It is bewildering how Boko Haram and ISWAP are regarded as terrorist groups while the so-called armed bandits and the AK-47 wielding pastoralists are not. All these four groups have a reputation for inflicting either wholesale or massed up large-scale criminal catastrophe. It is inconceivable that a crime-prone species of herders responsible for close to 30% of terrorist activities in a country officially belongs to the “organized bandits” category. How can a country not treat groups of bandits conducting large-scale kidnapping and hostage-taking of school pupils as terrorists? Why are our security agencies and the government using the name “bandits” to euphemize these groups’ calamity-production capacity and history?

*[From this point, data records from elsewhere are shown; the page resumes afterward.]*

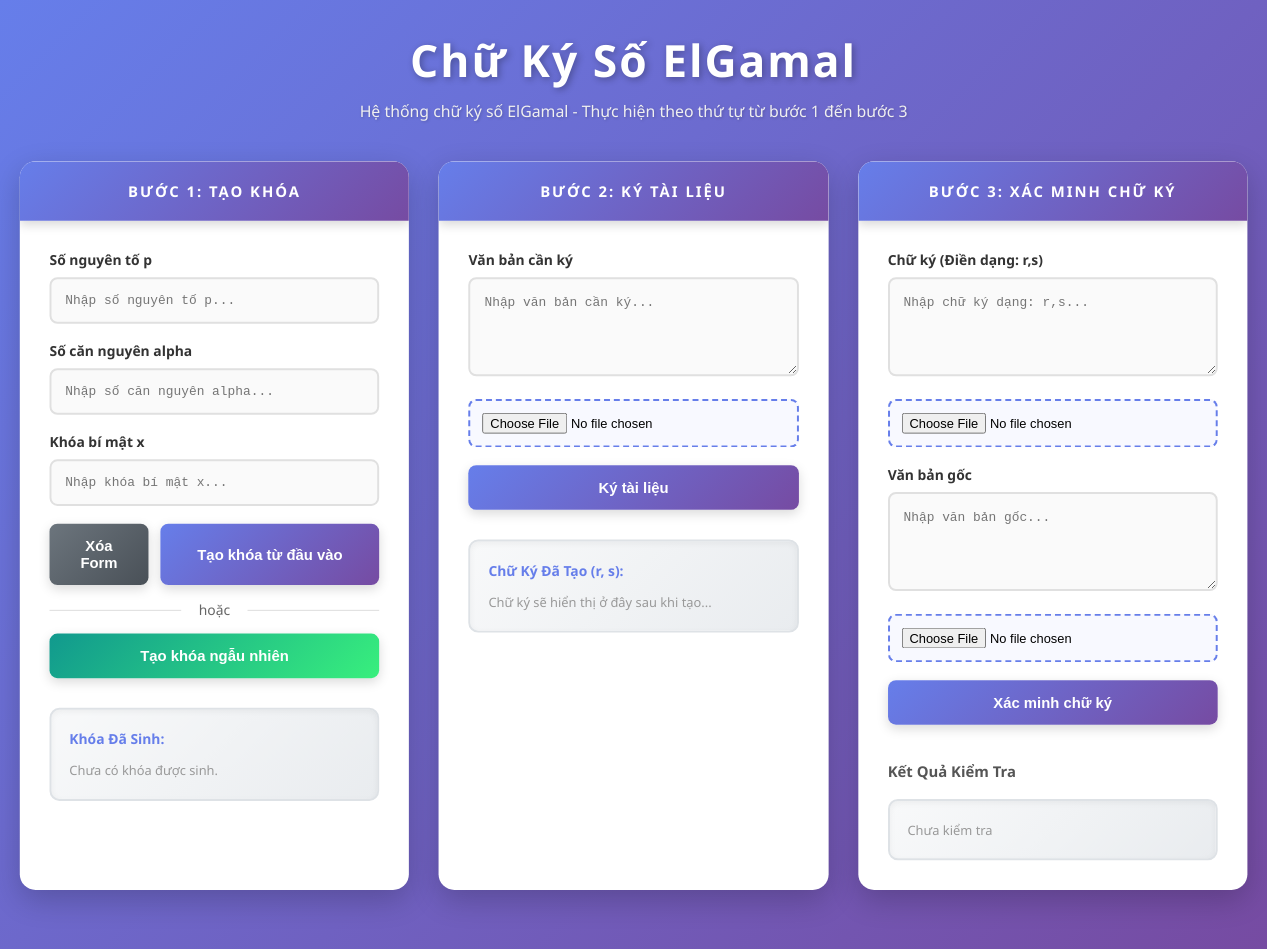
Repository: khanhvu254/ElgamalDigitalSignature
Page: http://localhost/ElgamalDigitalSignature/
These files come from the project's save history. The page is drawn as it stood at one moment and after the next save; the edit follows.
The browser window is 1280 px wide. The pictures show the whole page, at 99% of full size.
The page is served by Tomcat 9. The template is opened directly, without the code that normally fills it, so the values that code supplies are empty.

Above is the page before, as saved 2025-12-09 09:22:56.

After the next save:
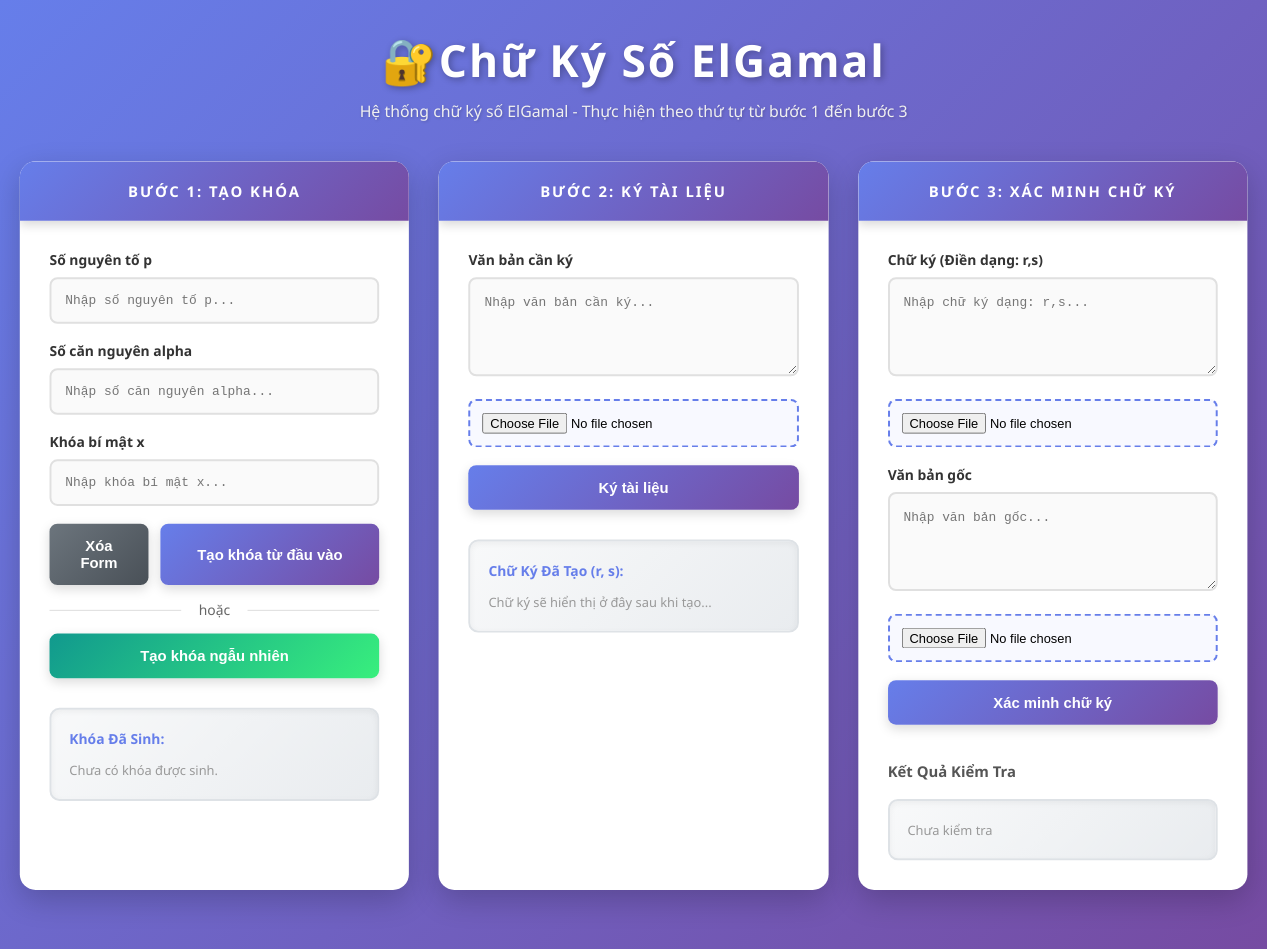
Saved 1 s later.
--- a/ElgamalDigitalSignature/src/main/webapp/index.jsp
+++ b/ElgamalDigitalSignature/src/main/webapp/index.jsp
@@ -29,7 +29,7 @@
 <body>
 
 <div class="container">
-    <h1>Chữ Ký Số ElGamal</h1>
+    <h1>🔐Chữ Ký Số ElGamal</h1>
     <p class="subtitle">Hệ thống chữ ký số ElGamal - Thực hiện theo thứ tự từ bước 1 đến bước 3</p>
 
     <%
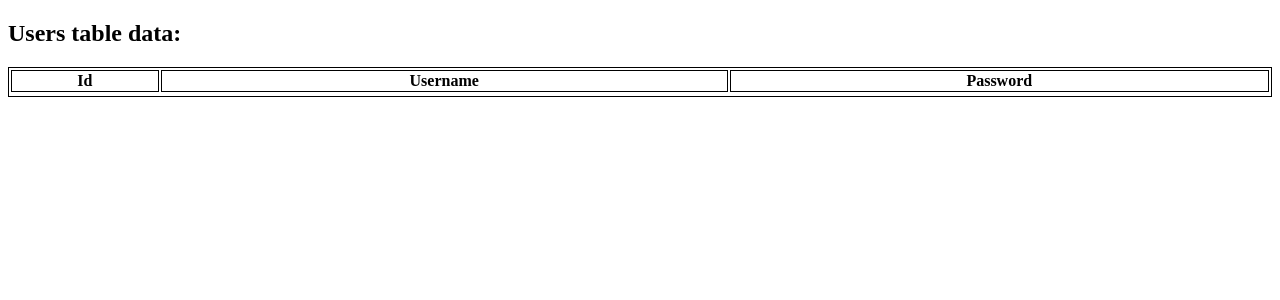
Repository: Rishicollinz/Java_Fullstack
Page: http://localhost/jsp3/display.jsp
An editor plug-in stored every save of this project. The page is shown before and after the next save, followed by the edit.
The browser window is 1280 px wide. The pictures show the whole page.
The page is served by Tomcat 9. Queries for data that is not in the repository find no rows.

Above is the page before, as saved 2023-05-18 16:07:53.

### Eclipse 2/jsp3/src/main/webapp/display.jsp
<%@ page language="java" contentType="text/html; charset=UTF-8"
    pageEncoding="UTF-8"%>
<!DOCTYPE html>
<html>
<style>
table, th, td {
  border:1px solid black;
}
</style>
<body>

<h2>Users table data:</h2>

<table style="width:100%">
  <tr>
    <th>Id</th>
    <th>Username</th>
    <th>Password</th>
   <tr>
   <%@ page import="java.sql.*" %>
	<%@ page import="javax.sql.*" %>
   <%
    Class.forName("com.mysql.cj.jdbc.Driver");
	final String db_url="jdbc:mysql://localhost:3306/db3";
	final String user="root";
	Connection con=null;
	con=DriverManager.getConnection(db_url, user, "");

	String qry="Select * from users";
	PreparedStatement prt=con.prepareStatement(qry);
	ResultSet rs=prt.executeQuery();

	while(rs.next()){
		%>
		<tr>
			<td><%=rs.getInt(1) %></td>
			<td><%=rs.getString(2) %></td>
			<td><%=rs.getString(3) %></td>

		</tr>
		<%

	}
   %>
</table>

</body>
</html>

After the next save:
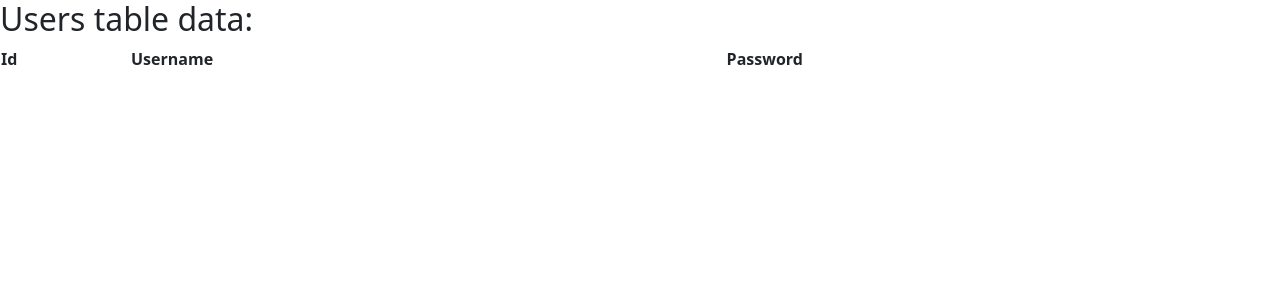
Saved 2 min 42 s later.
--- a/Eclipse 2/jsp3/src/main/webapp/display.jsp
+++ b/Eclipse 2/jsp3/src/main/webapp/display.jsp
@@ -2,11 +2,11 @@
     pageEncoding="UTF-8"%>
 <!DOCTYPE html>
 <html>
-<style>
-table, th, td {
-  border:1px solid black;
-}
-</style>
+<meta charset="utf-8">
+  <meta name="viewport" content="width=device-width, initial-scale=1">
+  <link href="https://cdn.jsdelivr.net/npm/bootstrap@5.2.3/dist/css/bootstrap.min.css" rel="stylesheet">
+  <script src="https://cdn.jsdelivr.net/npm/bootstrap@5.2.3/dist/js/bootstrap.bundle.min.js"></script>
+
 <body>
 
 <h2>Users table data:</h2>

Although there appears to be nothing in a name as it does not always reflect the bearer’s reality, the name given to terror-inflicting groups in Nigeria can help deflect the government’s wrath on them. Can you imagine the difference it would have made at least psychologically in the country’s war on insecurity if government properly categorizes and names the so-called bandits and the rampaging bloodthirsty pastoralists as terrorist organizations? Can you imagine the impact that the recategorization of the IPOB, not as a terrorist organization, would make in the search for peace between the government and that separatist group? In the former, properly assigning the correct designation and name can lead to governments all-out confrontation against these northern Nigeria’s enemies. In the latter, removing the terrorist tag will not only show fairness and equity but may once again open the windows for negotiation between the government and the group. After all, there may be a lot tucked into a name.